▸ Required work: An exact reproduction of the data below is expected, free of images.

= = = = =

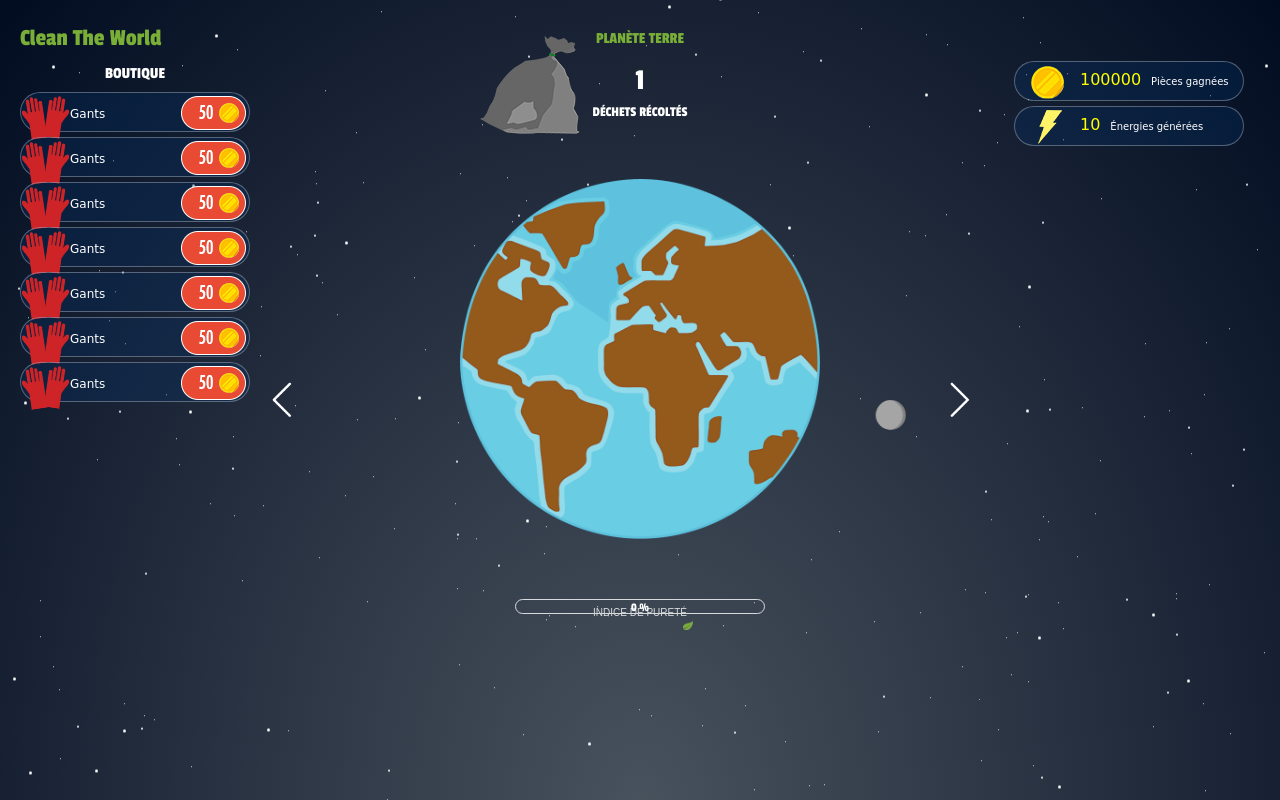
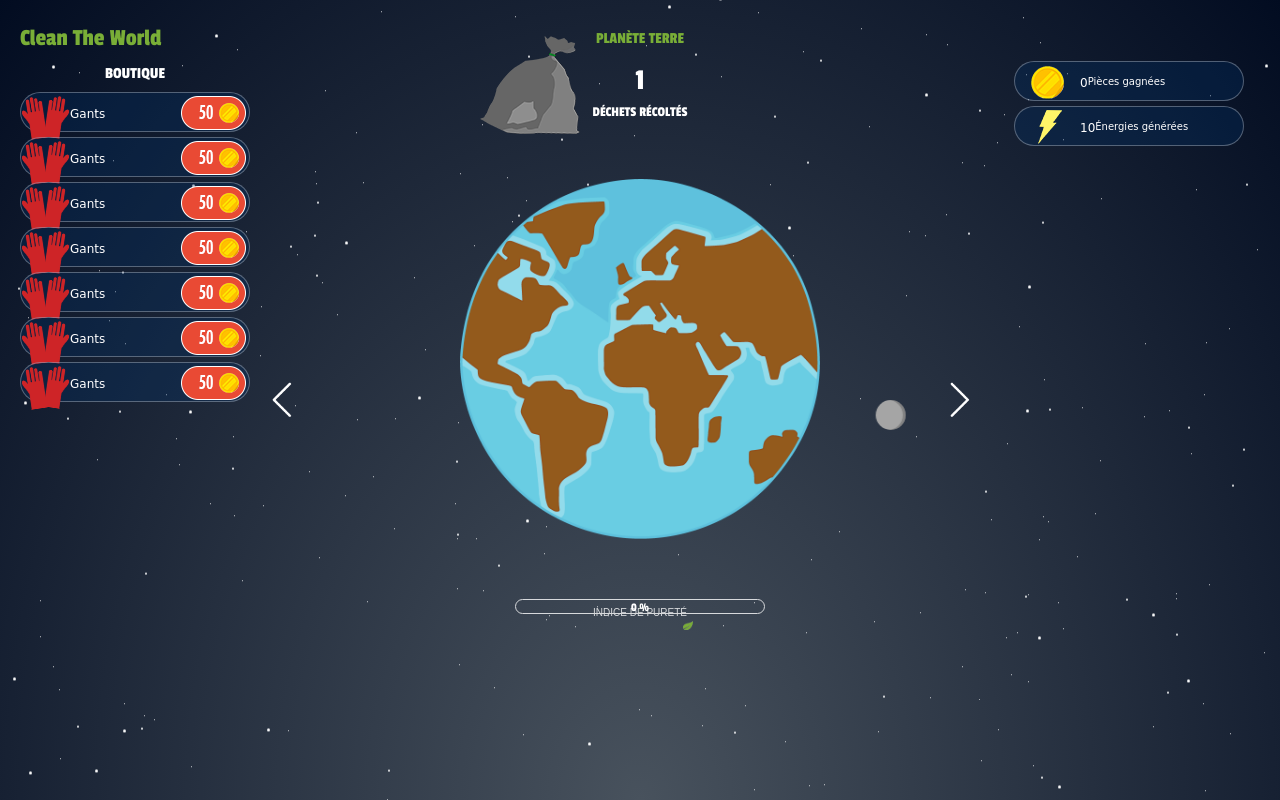
Before and after one commit to samuelmormin/clickerGame, a website: page index.html in a window 1280 px wide. Both pictures are taken after a click on the element 640 px from the left and 359 px from the top of the page. Drawn offline with Linux system fonts and the light colour scheme; files whose address does not match are found by name.

Commit message:
Incrémentation money

```diff
--- a/index.html
+++ b/index.html
@@ -107,14 +107,14 @@
             <li>
                 <a href="#">
                     <img class="iconStore" src="src/img/coinIcon.png" alt="">
-                    <p class="incrementingNumber">100000</p>
+                    <p class="incrementingCoin">0</p>
                     <p class="incrementingText">Pièces gagnées</p>
                 </a>
             </li>
             <li>
                 <a href="#">
                     <img class="iconStore" src="src/img/energyIcon.png" alt="">
-                    <p class="incrementingNumber">10</p>
+                    <p class="incrementingEnergie">10</p>
                     <p class="incrementingText">Énergies générées</p>
                 </a>
             </li>
--- a/src/scripts/main.js
+++ b/src/scripts/main.js
@@ -7,7 +7,7 @@ clicker.ressources.planet_current = document.querySelector(".planet"); // planet
 clicker.ressources.detritus_result = document.querySelector(".counter"); // counter of detritus
 // clicker.ressources.detritus_click = document.querySelector(".counter");
 // clicker.ressources.detritus_button = document.querySelector(".ditritus-value");
-// clicker.ressources.money = document.querySelector(".money");
+clicker.ressources.money = document.querySelector(".incrementingCoin");
 clicker.ressources.gauge = document.querySelector(".ratio2");
 clicker.ressources.gauge_pourcent = document.querySelector(".percentage");
 // clicker.ressources.energie_click = document.querySelector(".click-energie-value");
@@ -190,10 +190,10 @@ console.log(clicker);
 clicker.ressources.planet_current.addEventListener("click", function(){
 	clicker.global_var.detritus += clicker.global_var.detritus_click_result;
     console.log(	clicker.global_var.detritus);
-	// clicker.global_var.money = clicker.global_var.money + parseFloat(clicker.global_var.detritus_click_result/10);
+	clicker.global_var.money = clicker.global_var.money + parseFloat(clicker.global_var.detritus_click_result/10);
 	clicker.global_var.purification_current = clicker.global_var.purification_current + parseFloat(clicker.global_var.detritus_click_result/2);//10 detritus for 1 purification
 	clicker.ressources.detritus_result.innerHTML = clicker.global_var.detritus;
-	// clicker.ressources.money.innerHTML = parseInt(clicker.global_var.money);
+	clicker.ressources.money.innerHTML = parseInt(clicker.global_var.money);
 	purificationChecker();
 });
 
@@ -207,5 +207,6 @@ function purificationChecker(){
 		clicker.global_var.purification *= clicker.global_var.coefficient_purification;
 		clicker.global_var.purification_current = 0;
 		clicker.ressources.gauge_pourcent.innerHTML = 0 + " %";
+		clicker.ressources.gauge.style = "transform: scaleX(0)";
 	}
 }
```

= = = = =

▸ Result for this task:
Before and after one commit to samuelmormin/clickerGame, a website: page index.html in a window 1280 px wide. Both pictures are taken after a click on the element 640 px from the left and 359 px from the top of the page. Drawn offline with Linux system fonts and the light colour scheme; files whose address does not match are found by name.

Commit message:
Incrémentation money

```diff
--- a/index.html
+++ b/index.html
@@ -107,14 +107,14 @@
             <li>
                 <a href="#">
                     <img class="iconStore" src="src/img/coinIcon.png" alt="">
-                    <p class="incrementingNumber">100000</p>
+                    <p class="incrementingCoin">0</p>
                     <p class="incrementingText">Pièces gagnées</p>
                 </a>
             </li>
             <li>
                 <a href="#">
                     <img class="iconStore" src="src/img/energyIcon.png" alt="">
-                    <p class="incrementingNumber">10</p>
+                    <p class="incrementingEnergie">10</p>
                     <p class="incrementingText">Énergies générées</p>
                 </a>
             </li>
--- a/src/scripts/main.js
+++ b/src/scripts/main.js
@@ -7,7 +7,7 @@ clicker.ressources.planet_current = document.querySelector(".planet"); // planet
 clicker.ressources.detritus_result = document.querySelector(".counter"); // counter of detritus
 // clicker.ressources.detritus_click = document.querySelector(".counter");
 // clicker.ressources.detritus_button = document.querySelector(".ditritus-value");
-// clicker.ressources.money = document.querySelector(".money");
+clicker.ressources.money = document.querySelector(".incrementingCoin");
 clicker.ressources.gauge = document.querySelector(".ratio2");
 clicker.ressources.gauge_pourcent = document.querySelector(".percentage");
 // clicker.ressources.energie_click = document.querySelector(".click-energie-value");
@@ -190,10 +190,10 @@ console.log(clicker);
 clicker.ressources.planet_current.addEventListener("click", function(){
 	clicker.global_var.detritus += clicker.global_var.detritus_click_result;
     console.log(	clicker.global_var.detritus);
-	// clicker.global_var.money = clicker.global_var.money + parseFloat(clicker.global_var.detritus_click_result/10);
+	clicker.global_var.money = clicker.global_var.money + parseFloat(clicker.global_var.detritus_click_result/10);
 	clicker.global_var.purification_current = clicker.global_var.purification_current + parseFloat(clicker.global_var.detritus_click_result/2);//10 detritus for 1 purification
 	clicker.ressources.detritus_result.innerHTML = clicker.global_var.detritus;
-	// clicker.ressources.money.innerHTML = parseInt(clicker.global_var.money);
+	clicker.ressources.money.innerHTML = parseInt(clicker.global_var.money);
 	purificationChecker();
 });
 
@@ -207,5 +207,6 @@ function purificationChecker(){
 		clicker.global_var.purification *= clicker.global_var.coefficient_purification;
 		clicker.global_var.purification_current = 0;
 		clicker.ressources.gauge_pourcent.innerHTML = 0 + " %";
+		clicker.ressources.gauge.style = "transform: scaleX(0)";
 	}
 }
```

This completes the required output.